ASSIGNED TASK |
What is needed is each line of the data below that holds the string "cubicleguy".

EXCERPTED DATA |
————————

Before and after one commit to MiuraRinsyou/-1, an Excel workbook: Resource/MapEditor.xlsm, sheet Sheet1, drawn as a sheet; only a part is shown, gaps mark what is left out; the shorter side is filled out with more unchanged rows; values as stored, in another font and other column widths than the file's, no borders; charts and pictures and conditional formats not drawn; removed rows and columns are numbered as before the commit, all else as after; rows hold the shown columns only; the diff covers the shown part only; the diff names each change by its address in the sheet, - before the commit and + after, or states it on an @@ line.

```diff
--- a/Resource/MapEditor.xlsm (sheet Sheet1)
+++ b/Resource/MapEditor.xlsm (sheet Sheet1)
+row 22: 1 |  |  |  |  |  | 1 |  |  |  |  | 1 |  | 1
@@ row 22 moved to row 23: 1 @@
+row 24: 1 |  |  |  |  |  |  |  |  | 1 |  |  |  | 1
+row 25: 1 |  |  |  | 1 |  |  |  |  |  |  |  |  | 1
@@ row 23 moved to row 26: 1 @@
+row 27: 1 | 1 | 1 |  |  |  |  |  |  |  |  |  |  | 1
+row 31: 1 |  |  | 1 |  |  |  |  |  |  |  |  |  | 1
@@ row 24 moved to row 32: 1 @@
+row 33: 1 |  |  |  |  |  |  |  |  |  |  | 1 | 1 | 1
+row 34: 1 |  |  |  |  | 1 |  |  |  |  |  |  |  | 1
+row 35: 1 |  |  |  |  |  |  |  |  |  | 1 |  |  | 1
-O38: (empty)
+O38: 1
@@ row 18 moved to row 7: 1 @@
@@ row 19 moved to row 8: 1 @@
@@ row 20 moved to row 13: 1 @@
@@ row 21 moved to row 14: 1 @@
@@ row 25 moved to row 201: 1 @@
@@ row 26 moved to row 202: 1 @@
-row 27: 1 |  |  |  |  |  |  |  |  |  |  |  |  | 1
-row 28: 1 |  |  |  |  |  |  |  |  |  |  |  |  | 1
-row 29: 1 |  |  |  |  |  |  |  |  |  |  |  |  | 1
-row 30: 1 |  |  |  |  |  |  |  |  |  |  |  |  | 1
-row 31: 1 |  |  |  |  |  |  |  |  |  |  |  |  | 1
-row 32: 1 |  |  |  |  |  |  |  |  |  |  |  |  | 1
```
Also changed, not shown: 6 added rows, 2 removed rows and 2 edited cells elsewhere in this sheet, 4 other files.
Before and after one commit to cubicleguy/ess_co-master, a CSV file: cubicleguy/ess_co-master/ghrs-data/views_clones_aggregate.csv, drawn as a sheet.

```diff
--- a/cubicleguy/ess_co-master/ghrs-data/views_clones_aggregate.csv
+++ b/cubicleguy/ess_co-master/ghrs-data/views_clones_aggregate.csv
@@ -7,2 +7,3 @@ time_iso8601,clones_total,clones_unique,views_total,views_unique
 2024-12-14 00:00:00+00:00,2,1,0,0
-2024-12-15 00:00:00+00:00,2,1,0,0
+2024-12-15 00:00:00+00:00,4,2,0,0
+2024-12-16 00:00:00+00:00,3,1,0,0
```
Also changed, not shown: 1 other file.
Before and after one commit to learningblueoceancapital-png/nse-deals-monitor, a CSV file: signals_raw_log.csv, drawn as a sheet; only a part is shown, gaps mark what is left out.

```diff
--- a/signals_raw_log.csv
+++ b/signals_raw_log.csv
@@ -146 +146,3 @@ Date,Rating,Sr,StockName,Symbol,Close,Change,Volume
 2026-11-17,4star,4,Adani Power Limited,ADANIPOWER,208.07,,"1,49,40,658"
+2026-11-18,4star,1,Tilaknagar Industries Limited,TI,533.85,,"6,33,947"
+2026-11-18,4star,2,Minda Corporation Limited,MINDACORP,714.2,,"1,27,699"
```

————————

ANSWER BELOW |
Before and after one commit to cubicleguy/ess_co-master, a CSV file: cubicleguy/ess_co-master/ghrs-data/views_clones_aggregate.csv, drawn as a sheet.
--- a/cubicleguy/ess_co-master/ghrs-data/views_clones_aggregate.csv
+++ b/cubicleguy/ess_co-master/ghrs-data/views_clones_aggregate.csv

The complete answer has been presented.